Of course there is the the version name, but we don’t do any. Like detection or something about the versions, you showed this plan example, so I want some specific like GStreamer version, and it was part of the name yeah. So when we have like, when you have like GStreamer, which you have version 1 and the version before 1, then we have basically two packages and then you can pick which one you want to use and you can always override the source and get another version.
If you want to change the upstream default for your project or server or whatever, what is the difference between Nix and docker? Let’s so, basically, docker tries to isolate the environments from your system right and provides a very nice API. On top of that, while sneaks basically tries to solve the packaging problem and configuration problem, so these are not like, I think, they’ll. Those two things go together, you can use.
Bower tunics. I think it’s called to generate Bower packages to generate nick’s packages from bower upstream in the next packages repository and then you would go in your project. Do the same for all the extra stuff that you want and basically the NICS knows all about about both sets of packages and you have those available and then you have all the Python dependencies available and then you use the DES make derivation and Nick shell to Develop on that and it will make it it will expose those packages for you to use.
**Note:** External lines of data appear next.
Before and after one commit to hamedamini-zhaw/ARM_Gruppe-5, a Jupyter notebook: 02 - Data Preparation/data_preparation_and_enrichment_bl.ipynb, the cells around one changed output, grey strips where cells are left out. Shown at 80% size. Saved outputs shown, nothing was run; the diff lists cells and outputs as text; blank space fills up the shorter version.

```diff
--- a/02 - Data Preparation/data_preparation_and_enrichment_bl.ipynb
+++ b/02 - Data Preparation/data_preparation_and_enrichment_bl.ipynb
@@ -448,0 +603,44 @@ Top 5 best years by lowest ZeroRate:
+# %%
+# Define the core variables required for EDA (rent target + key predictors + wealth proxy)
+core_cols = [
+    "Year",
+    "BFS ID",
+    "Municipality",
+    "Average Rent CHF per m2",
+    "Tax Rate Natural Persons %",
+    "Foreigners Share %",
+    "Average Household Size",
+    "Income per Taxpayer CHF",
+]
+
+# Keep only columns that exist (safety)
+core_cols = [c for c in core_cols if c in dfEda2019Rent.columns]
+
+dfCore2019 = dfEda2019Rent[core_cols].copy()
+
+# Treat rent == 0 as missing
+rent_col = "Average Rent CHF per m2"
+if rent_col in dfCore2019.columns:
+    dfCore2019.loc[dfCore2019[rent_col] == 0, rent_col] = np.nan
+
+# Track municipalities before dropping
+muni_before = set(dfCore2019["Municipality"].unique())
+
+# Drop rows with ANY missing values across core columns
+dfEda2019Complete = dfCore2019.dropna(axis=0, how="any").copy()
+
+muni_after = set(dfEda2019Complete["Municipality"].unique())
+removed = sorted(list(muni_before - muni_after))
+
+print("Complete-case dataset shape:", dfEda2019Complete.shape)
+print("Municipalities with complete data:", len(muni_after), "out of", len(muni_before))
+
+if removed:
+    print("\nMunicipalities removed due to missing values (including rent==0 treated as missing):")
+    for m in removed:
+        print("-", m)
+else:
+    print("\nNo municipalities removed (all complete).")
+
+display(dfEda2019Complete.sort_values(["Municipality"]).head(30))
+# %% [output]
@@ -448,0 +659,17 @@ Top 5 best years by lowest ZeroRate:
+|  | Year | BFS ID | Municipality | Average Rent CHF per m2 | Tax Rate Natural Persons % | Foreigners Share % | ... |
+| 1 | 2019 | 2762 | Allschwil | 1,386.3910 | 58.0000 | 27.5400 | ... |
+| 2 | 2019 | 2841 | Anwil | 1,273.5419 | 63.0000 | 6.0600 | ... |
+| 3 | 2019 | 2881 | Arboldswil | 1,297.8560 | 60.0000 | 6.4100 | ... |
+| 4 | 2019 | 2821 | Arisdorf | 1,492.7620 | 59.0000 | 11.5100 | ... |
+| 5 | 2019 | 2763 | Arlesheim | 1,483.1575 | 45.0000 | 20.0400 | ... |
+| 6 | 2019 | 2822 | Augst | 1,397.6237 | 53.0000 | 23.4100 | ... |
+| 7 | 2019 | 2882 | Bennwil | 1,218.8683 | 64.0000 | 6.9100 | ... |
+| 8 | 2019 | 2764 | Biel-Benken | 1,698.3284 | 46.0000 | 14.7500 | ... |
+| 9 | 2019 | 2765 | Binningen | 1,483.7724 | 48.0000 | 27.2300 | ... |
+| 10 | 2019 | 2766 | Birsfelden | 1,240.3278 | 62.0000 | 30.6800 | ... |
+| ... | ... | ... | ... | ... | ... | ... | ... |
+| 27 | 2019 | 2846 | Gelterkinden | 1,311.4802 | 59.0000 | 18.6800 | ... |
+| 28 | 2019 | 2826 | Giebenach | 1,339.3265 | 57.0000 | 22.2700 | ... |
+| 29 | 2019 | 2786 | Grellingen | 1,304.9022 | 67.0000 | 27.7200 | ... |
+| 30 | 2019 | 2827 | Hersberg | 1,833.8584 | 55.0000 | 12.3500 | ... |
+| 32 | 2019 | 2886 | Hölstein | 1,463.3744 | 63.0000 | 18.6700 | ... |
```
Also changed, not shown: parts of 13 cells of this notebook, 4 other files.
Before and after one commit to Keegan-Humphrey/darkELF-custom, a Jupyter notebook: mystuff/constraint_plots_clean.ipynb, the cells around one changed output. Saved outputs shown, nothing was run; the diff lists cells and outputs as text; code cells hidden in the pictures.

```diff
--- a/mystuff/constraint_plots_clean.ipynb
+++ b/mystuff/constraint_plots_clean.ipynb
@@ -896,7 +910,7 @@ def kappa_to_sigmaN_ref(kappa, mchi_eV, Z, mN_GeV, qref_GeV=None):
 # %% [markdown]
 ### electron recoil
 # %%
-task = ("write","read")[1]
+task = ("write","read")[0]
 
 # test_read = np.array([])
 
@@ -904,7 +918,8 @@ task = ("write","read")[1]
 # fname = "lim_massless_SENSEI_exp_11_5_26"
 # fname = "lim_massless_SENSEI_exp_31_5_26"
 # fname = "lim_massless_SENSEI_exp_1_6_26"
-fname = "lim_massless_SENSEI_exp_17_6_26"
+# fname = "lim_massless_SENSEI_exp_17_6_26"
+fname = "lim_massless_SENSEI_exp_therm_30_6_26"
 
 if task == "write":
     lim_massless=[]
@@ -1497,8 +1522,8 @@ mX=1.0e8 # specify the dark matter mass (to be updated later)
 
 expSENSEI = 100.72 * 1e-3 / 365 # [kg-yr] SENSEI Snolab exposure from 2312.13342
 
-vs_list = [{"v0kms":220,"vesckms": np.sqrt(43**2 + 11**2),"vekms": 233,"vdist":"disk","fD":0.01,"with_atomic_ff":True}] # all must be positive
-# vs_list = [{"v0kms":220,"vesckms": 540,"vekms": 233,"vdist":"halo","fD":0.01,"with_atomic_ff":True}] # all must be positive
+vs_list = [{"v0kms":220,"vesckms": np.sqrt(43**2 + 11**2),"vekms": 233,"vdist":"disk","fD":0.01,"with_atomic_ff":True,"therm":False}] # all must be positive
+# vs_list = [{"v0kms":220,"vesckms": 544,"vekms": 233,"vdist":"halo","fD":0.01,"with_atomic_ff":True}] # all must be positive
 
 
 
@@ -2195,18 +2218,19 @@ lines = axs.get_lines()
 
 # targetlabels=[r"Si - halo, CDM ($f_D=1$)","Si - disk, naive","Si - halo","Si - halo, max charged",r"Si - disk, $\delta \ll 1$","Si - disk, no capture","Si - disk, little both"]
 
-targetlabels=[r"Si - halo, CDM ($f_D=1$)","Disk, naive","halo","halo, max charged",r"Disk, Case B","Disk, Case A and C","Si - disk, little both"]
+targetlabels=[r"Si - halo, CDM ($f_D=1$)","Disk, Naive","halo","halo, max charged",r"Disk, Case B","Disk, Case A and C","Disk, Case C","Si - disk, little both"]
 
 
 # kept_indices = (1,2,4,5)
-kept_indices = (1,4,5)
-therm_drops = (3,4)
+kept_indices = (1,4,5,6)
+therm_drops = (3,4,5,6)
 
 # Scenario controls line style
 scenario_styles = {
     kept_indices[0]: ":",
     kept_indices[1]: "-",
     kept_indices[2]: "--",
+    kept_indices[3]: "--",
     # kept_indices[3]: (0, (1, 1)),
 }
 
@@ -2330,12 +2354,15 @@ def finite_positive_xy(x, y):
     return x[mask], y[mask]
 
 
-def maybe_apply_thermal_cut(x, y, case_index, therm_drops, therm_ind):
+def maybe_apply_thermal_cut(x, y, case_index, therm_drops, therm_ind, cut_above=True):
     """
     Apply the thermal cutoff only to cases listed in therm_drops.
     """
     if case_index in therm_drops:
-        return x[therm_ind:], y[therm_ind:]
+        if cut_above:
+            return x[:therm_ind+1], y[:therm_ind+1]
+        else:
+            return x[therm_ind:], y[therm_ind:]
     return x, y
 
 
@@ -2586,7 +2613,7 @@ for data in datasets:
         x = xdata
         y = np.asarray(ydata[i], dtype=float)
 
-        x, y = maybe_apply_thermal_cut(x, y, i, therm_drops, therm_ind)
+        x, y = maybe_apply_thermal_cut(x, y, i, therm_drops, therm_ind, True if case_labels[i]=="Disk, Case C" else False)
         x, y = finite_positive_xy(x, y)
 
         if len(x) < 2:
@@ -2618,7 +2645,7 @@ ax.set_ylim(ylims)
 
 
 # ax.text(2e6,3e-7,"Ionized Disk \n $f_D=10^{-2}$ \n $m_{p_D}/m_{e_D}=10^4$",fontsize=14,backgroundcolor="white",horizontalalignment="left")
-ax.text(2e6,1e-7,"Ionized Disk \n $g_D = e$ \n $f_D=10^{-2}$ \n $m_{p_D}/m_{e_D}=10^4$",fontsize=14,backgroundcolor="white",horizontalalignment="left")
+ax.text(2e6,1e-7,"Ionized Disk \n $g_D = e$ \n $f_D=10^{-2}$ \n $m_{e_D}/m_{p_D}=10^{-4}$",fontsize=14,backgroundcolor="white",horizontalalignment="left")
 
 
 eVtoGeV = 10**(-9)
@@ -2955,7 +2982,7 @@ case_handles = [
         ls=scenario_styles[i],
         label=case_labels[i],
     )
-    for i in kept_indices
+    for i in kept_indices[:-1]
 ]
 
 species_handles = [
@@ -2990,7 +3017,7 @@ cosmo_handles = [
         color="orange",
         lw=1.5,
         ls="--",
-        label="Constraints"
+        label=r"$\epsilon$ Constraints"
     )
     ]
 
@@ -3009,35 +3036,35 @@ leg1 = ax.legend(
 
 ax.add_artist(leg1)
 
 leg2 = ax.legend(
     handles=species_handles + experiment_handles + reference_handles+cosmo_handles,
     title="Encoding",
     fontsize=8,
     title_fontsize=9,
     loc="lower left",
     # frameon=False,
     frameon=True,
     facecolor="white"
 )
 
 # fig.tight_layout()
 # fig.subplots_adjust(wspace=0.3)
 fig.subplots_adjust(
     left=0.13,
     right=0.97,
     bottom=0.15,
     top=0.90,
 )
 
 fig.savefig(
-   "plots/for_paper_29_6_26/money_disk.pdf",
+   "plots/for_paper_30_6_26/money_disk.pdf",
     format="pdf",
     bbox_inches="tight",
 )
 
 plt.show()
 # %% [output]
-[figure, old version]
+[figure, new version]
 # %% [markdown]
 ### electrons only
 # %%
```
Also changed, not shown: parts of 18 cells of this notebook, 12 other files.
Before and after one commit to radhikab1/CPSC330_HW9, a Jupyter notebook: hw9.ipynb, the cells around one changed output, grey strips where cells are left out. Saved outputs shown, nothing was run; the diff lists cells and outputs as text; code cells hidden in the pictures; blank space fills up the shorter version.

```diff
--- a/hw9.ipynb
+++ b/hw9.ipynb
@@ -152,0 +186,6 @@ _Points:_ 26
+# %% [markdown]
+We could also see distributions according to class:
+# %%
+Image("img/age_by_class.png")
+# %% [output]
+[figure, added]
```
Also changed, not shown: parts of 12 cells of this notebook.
It’s really hard to explain this without an example. But there are, there is a blog post. If you, if you google around, you, will see how it’s used for notes packages for Bower, I don’t think it’s, but it’s the same thing I mean it’s just the front end, and this is exactly where Nick’s really shines when you have to combine two two stacks Together, you